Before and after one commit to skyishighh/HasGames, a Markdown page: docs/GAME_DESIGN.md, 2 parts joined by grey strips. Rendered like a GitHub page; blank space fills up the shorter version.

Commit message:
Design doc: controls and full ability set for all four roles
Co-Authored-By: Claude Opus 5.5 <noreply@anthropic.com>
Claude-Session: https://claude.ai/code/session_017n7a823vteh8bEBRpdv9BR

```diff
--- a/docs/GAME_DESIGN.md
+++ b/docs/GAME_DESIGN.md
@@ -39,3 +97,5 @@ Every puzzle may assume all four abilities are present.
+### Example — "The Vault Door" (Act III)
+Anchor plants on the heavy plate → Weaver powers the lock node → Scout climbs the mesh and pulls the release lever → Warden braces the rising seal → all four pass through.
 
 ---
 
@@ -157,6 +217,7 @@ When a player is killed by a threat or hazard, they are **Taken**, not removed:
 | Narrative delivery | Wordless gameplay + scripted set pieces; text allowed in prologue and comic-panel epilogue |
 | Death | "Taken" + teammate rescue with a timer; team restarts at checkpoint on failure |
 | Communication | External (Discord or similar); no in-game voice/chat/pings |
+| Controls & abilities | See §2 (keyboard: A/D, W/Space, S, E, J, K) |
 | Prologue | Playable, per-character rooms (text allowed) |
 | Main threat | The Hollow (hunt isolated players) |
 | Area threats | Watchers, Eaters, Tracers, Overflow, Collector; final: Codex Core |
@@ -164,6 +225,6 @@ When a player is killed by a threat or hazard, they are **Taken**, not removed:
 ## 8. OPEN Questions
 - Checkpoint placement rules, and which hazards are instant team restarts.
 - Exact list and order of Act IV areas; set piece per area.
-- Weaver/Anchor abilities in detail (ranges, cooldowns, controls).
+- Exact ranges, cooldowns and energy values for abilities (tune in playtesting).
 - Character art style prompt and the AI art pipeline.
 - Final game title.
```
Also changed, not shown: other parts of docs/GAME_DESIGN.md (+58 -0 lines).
++++++++
**Aim of the exercise**
Using the data above, say how many lines include "killed". No other reply is needed.

**Task solution**
2